Earlier this week, footage was leaked on French television of Mourinho having a private conversation and bemoaning the weakness of his strikers – Samuel Eto'o, Fernando Torres, and Demba Ba. In spite of being the least fancied of the three at this late stage in his career, Eto'o has started the most games in all competitions, scoring 8 goals in 21 starts. Considering both Luis Suarez (23) and Daniel Sturridge (21) of Liverpool have scored more goals than all of Chelsea's strikers combined, it's fair to say the frontline is the weakness of Chelsea's insanely expensive roster that currently leads the Premier League by a point over Arsenal.
Mourinho seems to agree with that sentiment, although he never meant for it to be aired in public. Apparently French TV station Canal Plus publicly aired private comments from Mourinho about his admiration for Monaco striker Falcao and his thoughts on being a "team without a striker." Via The Independent:
"The problem with Chelsea is I lack a striker. I have Eto'o but he is 32 years old, maybe 35, who knows?"
“I need a striker, Falcao needs a club,” Mourinho reportedly continued. “A player like him cannot play in front of 3,000 people.
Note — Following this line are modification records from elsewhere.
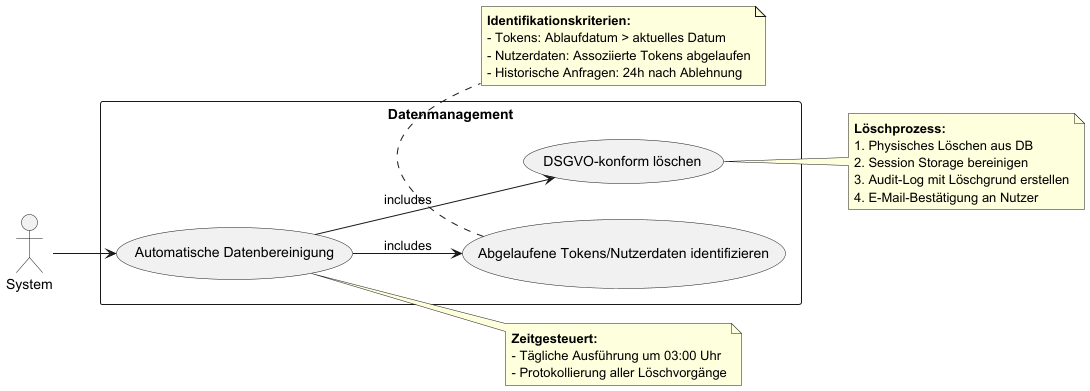
Earlier version of the PlantUML export replocker-plan/diagram_models/use_cases/scheduled_tasks.png (davakinyemi/replocker).
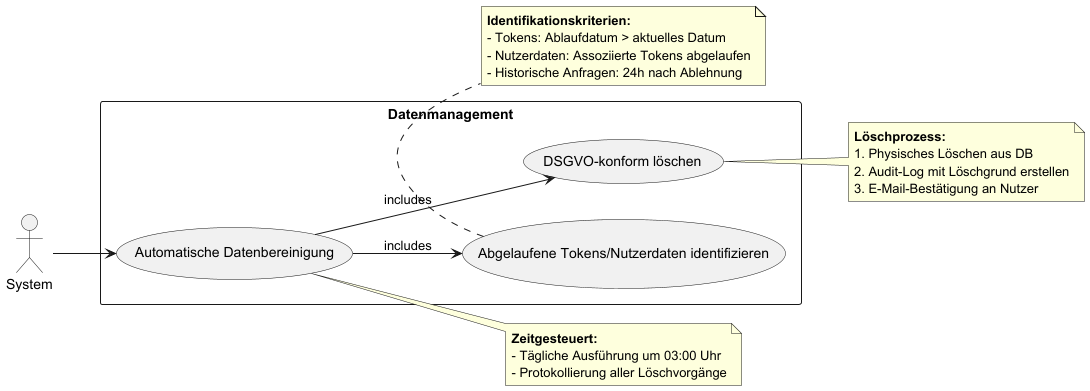
The same diagram one commit later.

The edit, as a diff of the source:
```diff
@@ -30,9 +30,8 @@
 note right of UC3
   **Löschprozess:**
   1. Physisches Löschen aus DB
-  2. Session Storage bereinigen
-  3. Audit-Log mit Löschgrund erstellen
-  4. E-Mail-Bestätigung an Nutzer
+  2. Audit-Log mit Löschgrund erstellen
+  3. E-Mail-Bestätigung an Nutzer
 end note
 
 @enduml
```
Monaco is a club to end (your career with).”
Before his Champions League showdown with Galatasaray, Mourinho blasted the media-at-large for leaking what he believed to be private comments and making them public, via The Metro.
‘You [the media] should be embarrassed as media professionals. From an ethical point of view, it’s a real disgrace,’ said Mourinho.
Just to complete the story, Canal Plus has maintained that there was no way Mourinho could have thought the comments were private because their camera crew was on hand and already filming in comments to CNN.
"We are very surprised by Jose Mourinho's comments, claiming it was off the record. The camera was located 50 centimeters, maybe one meter away from him. It was a tight close up. The discussion was informal, but it was held in the middle of a large group of people, including our cameraman. So there is no way Mourinho could ignore he was filmed."
It's likely that Mourinho will be able to soothe things over with his disgruntled strike force. He has no other choice at this point with just a few months left in the season. But the bigger story is the leaking of what were believed to be private comments that were off the record into the public domain. It used to be that publishing comments that had any question at all of being off the record were taboo in journalism. However, in the new age of social media, cell phones, and immediate access everywhere you go, we've seen countless examples of public figures befallen by something they didn't know was being taped.
You can say what you want about whether that's ultimately good or bad for journalism and society, but the truth is it's a reality of the current world. And everyone, even soccer managers, have to be aware of it.